Underground propane tanks -- considered less unsightly and safer than above ground tanks -- are growing in popularity in affluent areas such as New York's Bridgehampton on Long Island, New Jersey (now the nation's most affluent state), and Washington, D.C. suburbs in rural Maryland. They are also popular in upscale neighborhoods in places including Ohio, Missouri, Florida, Virginia, Michigan, Wisconsin, and Washington state.
The safety aspect is at least partially embodied in NFPA 58, which permits underground propane tanks up to 2,000 gallons water capacity to be as close as 10 feet from the nearest property line. Above ground tanks exceeding 500 gallon are required to be at least 25 feet from the line.
Byron Caffey, assistant director of LP gas safety for the Texas Railroad Commission, notes that there are at least two good reasons for that. One is the danger that a house poses to a tank. "If you had a building that was on fire, it would have less of a danger of impingement upon an underground tank."
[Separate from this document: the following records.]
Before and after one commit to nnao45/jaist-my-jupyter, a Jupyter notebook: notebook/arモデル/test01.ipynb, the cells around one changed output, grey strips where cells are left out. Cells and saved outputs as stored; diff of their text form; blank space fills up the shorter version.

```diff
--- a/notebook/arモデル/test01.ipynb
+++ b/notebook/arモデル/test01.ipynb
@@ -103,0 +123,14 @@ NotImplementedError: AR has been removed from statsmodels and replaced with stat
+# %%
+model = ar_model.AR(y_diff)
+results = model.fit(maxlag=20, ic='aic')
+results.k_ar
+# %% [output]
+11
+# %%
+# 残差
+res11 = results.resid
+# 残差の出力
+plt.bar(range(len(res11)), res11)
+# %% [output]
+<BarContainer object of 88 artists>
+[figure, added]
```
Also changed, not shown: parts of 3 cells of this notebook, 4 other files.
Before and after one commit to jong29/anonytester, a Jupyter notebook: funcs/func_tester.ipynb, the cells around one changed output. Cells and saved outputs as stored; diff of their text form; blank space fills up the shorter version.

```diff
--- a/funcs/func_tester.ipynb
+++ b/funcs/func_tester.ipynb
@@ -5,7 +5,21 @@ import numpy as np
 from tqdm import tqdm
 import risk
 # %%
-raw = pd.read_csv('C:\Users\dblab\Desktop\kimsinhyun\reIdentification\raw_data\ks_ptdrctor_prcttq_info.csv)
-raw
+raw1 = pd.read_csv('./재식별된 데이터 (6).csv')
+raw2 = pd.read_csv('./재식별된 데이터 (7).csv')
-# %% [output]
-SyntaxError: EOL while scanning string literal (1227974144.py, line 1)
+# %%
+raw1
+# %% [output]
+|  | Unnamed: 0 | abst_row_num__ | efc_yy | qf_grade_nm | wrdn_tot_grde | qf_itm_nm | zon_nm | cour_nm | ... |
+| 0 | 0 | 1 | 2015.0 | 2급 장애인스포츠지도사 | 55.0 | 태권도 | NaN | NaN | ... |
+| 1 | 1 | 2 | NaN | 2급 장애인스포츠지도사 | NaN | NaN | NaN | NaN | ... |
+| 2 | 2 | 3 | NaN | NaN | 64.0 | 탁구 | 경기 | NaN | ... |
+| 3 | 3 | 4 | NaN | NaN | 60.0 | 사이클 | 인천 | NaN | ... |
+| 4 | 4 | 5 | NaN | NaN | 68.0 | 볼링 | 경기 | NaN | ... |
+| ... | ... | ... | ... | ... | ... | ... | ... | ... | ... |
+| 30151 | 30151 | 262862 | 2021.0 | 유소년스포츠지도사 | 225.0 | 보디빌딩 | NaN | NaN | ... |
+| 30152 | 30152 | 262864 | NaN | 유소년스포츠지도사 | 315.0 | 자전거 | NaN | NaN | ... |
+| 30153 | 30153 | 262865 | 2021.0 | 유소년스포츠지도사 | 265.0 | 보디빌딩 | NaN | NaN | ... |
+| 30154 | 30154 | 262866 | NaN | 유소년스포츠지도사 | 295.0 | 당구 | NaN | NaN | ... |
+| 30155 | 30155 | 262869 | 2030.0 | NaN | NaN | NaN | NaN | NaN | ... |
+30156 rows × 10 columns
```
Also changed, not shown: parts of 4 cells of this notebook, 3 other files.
Also, tanks set underground are in a milieu that has a more constant temperature -- usually cooler than a Texas tank would be above ground in the summer, and warmer in the winter, thereby enhancing vaporization. In the Lone Star state, underground residential tanks are popular in the hill country of West Austin, and among residents of new, up-scale suburban Dallas neighborhoods.
The Texas Railroad Commission offers marketing materials that propane retailers use to promote undergrounding. One brochure includes color photos of well-landscaped underground installations, with the slogan, "The eyes of Texas are not upon us."
Attractiveness is key for many consumers. Since only the dome is visible, tanks can be incorporated into most landscape designs. Both safety and aesthetic concerns have led some local communities to require buried tanks.
Whatever the reason, manufacturers report growing interest in larger underground tanks. A propane industry study published by the …